Thursday, March 11, 2010

Long Beach Port Roundup: Top Exec Departs, Park Named for ILWU Leader

After serving just under a year as one of the top executives at the Port of Long Beach, managing director of trade relations and port operations Alex Cherin has announced he will leave the port to form his own law firm. His last day at the port is Friday.

Cherin joined the port in November 2007 as the Executive Officer to the Board of Harbor Commissioners and was appointed to his current position in April 2009. Cherin moved to the port from City Hall, where he served as Assistant City Auditor. Prior to joining the city in May 2006, Cherin practiced trade and maritime law for more than a decade.

In his managing director role, Cherin oversaw the Port's Trade Relations and Port Operations Bureau, which includes the Communications, Trade Relations, Security and Maintenance Divisions. 

Cherin has said he is unsure of what type of law he will practice, but he hopes to open his firm's doors in Long Beach within the next several months.

In other Port of Long Beach news, city and International Longshore and Warehouse Union officials gathered last week to rechristen the Queen Mary Events Park – located on port property adjacent to the RMS Queen Mary attraction – to the Harry Bridges Memorial Park in honor of the legendary ILWU leader. Bridges, a founder of the dockers' union in the 1930s who went on to lead the union for nearly 40 years, helped transform the numerous disjointed maritime unions on the West Coast into one of the most powerful blue-collar unions in the United States.

Also in Port of Long Beach news, it was revealed this week that the same federal district judge who approved a settlement between the port and the American Trucking Associations over the port's Clean Truck Program will hear a challenge seeking to invalidate the settlement. The challenge was brought by the Long Beach Coalition for Good Jobs and a Healthy Economy who have referred to the port/ATA agreement as a "backroom" deal.

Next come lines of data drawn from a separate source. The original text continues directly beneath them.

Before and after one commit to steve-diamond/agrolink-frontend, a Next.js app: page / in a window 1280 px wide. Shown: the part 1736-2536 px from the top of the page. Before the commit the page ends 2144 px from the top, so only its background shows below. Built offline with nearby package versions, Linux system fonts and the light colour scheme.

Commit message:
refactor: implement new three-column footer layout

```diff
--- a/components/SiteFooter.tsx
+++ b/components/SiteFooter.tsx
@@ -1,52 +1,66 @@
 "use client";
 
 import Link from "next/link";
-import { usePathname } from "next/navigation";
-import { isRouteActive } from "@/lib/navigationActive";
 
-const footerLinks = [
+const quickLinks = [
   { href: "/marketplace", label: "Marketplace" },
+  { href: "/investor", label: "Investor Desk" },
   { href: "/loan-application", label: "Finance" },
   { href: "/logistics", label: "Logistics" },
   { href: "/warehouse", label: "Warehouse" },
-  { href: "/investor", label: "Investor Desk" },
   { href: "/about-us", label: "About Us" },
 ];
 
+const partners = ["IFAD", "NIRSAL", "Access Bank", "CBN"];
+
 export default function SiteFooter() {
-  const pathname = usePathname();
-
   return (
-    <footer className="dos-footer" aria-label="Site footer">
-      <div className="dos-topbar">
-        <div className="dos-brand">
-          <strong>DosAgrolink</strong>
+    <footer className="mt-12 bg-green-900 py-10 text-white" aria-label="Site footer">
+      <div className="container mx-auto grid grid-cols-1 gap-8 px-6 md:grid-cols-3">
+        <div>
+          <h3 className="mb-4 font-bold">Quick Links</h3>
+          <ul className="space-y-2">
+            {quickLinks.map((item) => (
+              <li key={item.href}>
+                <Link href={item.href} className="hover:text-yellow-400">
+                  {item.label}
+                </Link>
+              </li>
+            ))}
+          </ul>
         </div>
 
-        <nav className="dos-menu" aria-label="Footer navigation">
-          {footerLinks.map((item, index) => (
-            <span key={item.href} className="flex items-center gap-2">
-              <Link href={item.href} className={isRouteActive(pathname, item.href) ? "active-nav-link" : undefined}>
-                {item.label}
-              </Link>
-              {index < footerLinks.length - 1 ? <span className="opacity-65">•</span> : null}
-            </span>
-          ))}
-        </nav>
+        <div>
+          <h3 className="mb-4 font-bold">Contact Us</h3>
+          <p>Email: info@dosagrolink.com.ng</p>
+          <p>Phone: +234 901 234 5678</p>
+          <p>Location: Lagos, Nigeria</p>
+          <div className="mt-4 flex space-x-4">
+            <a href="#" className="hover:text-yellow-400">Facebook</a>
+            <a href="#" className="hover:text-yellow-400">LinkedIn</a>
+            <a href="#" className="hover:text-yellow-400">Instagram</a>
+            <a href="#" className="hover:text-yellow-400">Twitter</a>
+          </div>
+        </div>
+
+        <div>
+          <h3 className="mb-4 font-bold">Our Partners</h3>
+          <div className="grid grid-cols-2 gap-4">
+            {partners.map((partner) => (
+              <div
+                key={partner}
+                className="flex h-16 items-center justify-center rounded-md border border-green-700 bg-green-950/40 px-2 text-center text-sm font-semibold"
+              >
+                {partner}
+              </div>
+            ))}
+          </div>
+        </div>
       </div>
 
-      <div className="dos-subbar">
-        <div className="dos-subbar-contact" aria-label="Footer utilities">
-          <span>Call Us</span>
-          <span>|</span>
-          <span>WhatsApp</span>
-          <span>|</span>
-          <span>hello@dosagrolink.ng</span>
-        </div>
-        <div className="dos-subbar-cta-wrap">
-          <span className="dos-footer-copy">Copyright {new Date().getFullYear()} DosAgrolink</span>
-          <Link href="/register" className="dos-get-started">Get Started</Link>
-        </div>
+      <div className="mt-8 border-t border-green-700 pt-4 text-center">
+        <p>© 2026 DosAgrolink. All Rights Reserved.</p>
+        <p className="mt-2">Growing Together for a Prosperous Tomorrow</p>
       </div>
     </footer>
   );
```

The court approved agreement, which removed the port from ongoing ATA litigation against the Southern California ports' Clean Truck Program, allowed the port to move forward with environmental aspects of the truck program but eliminated certain portions of the program objected to and challenged in court by the ATA. The neighboring Port of Los Angeles is still fighting the ATA in court over its version of the Clean Truck Program, a case which heads to the courtroom in April.